Last Saturday, I took a group to run "something" in AL. We finally ended up at LRC @ 3.5'. I decided to check the creeks. Johnnies was at -2", so I decided to check out the upper section, since the group wasn't as strong as I'd like to run regular Johnnies. We put in on the first crossing of Johnnies Creek's headwaters on HWY 176. (I now refer to this as the Upper Upper Put-In) The creek, very quickly, drops into a class 3 - 4 gorge that was very continuous and nicely technical. A little tougher then "Teddy" Bear Creek. One rapid of note, we named "In Memory Of #3" -- for all you race fans.
The rapid was a creek wide boulder pile/ledge drop that dropped about 5 feet. 6 feet from the base of the drop was a semi-truck size lab wall of a boulder that was almost river wide - starting from river right. The right side of this boulder had a sieve, similar to Fist on the Russell Fork. The only way to run it was hard left, with a strong boof then an immediate correction to the left, in order to avoid pitoning into the boulder. The boulder didn't appear to be undercut, other then the sieve on the right. A few who ran it had to brace off the wall and the current pushed them out to the pool below.

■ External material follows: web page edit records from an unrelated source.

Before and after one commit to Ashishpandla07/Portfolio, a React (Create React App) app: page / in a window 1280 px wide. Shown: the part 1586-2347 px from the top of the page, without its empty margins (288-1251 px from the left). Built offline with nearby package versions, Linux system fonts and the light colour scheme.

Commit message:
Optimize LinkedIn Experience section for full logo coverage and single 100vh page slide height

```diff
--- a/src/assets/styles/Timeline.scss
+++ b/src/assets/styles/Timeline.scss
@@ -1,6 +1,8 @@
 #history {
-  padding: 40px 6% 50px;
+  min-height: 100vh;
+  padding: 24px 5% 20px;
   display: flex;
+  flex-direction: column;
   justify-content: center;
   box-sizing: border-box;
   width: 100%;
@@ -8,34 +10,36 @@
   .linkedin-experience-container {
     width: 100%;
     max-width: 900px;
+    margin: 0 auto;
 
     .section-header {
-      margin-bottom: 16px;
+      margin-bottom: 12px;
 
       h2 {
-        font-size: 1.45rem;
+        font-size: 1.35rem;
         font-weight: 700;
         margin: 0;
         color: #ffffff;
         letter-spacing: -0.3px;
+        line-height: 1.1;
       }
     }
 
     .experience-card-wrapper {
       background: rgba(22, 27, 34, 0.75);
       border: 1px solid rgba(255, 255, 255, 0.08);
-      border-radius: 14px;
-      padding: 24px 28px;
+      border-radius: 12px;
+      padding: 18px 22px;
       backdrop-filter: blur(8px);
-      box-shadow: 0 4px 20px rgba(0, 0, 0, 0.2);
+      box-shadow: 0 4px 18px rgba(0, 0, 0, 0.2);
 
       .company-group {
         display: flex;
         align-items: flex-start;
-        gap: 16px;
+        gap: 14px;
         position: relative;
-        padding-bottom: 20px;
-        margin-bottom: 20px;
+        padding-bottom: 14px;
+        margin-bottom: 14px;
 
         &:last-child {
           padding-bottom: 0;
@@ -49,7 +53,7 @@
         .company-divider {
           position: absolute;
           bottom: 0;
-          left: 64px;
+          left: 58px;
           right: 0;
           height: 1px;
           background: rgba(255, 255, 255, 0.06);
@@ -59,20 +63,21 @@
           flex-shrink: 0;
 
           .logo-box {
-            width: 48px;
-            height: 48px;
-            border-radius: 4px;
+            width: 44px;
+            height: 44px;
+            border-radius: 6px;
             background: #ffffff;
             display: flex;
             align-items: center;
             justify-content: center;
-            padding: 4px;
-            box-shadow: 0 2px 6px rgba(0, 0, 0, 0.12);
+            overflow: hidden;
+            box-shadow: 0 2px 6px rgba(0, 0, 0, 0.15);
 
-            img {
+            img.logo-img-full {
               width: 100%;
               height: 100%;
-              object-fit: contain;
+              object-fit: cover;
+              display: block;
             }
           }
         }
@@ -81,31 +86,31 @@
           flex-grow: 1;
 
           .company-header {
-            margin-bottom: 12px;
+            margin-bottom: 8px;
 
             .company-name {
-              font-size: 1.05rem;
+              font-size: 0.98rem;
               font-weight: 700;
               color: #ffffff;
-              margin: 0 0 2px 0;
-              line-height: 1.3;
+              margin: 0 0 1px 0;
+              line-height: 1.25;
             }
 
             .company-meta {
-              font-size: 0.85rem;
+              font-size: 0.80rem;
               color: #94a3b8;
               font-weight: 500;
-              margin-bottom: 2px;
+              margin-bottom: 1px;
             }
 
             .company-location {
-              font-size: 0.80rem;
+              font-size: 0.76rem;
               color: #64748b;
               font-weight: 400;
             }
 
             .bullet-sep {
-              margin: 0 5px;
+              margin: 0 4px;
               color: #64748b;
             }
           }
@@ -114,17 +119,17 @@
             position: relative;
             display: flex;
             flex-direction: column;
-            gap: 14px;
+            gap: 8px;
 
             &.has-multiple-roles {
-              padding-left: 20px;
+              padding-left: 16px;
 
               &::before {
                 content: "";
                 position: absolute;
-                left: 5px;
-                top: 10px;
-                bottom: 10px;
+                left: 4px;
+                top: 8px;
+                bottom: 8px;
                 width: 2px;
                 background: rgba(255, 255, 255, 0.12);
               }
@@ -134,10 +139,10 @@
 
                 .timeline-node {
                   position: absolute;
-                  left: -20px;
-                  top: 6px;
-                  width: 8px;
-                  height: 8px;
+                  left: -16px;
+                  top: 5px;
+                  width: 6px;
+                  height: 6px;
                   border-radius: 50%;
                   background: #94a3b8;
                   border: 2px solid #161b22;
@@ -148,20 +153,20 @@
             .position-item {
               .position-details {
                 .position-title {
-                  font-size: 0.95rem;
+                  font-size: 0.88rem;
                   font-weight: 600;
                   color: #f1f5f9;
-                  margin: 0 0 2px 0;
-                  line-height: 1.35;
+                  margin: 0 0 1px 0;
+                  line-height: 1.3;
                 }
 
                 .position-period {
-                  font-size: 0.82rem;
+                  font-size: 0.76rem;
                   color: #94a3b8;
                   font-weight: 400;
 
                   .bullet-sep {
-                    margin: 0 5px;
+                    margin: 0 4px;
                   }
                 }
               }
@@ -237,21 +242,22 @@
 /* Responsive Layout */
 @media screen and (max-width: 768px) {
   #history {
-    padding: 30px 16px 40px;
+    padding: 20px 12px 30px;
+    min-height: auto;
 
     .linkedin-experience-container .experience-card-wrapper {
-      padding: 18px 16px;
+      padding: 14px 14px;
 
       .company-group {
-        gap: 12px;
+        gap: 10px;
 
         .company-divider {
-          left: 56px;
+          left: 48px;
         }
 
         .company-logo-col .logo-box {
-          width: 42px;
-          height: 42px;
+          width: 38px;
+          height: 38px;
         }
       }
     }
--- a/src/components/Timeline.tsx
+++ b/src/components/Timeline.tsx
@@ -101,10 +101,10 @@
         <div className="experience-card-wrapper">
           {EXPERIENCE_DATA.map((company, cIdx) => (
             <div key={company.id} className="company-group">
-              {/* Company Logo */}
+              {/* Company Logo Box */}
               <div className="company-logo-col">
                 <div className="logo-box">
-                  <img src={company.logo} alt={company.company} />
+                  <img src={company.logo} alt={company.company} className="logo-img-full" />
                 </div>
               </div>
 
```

At a certain point the gradient eased and we -- believe it or not -- found a lake in the middle of Johnnies creek!!! Yes it is an honest lake. It's Lake Lick Skillet and has been there for 20 years. I think it's a private lake, and all roads leading to the lake are private. The owners didn't seem to mind us paddling across the lake and didn't seem to have a problem knowing we were going to portage and/or run the dam. Lick Skillet lake has yet to be put on any topos (not true -editor). Its about a two mile paddle from the creek to the dam.
The dam is 1/2 earthen levey and 1/2 slide to keep the lake level consistent. Its about 30 feet high and the slide is about 50 feet long. You'd assume it would have an "Oceana" effect when running it, but the concrete was rough, so you don't go any faster then about 3 miles per hour.
After that Johnnies is the class 2-3 that AW mentions and we came to the first bridge upstream of the regular put-in. From there, it continues to be mostly class 2 with one or two class 3's. Most of the stuff below the dam is small wave train and rock avoidance. The few class III's are actually II+ or III-. The creek is very narrow and I'm sure would pick up the occasional stainer from time to time.
We did this when Johnnies was -2", I'd consiter this to be a bare minimum. Remember, the gauge on Johnnies is marked in 2 inch increments! I'd suggest a +2" would be a good low. So, when Johnnies is getting high, this would be a great alternate run!!!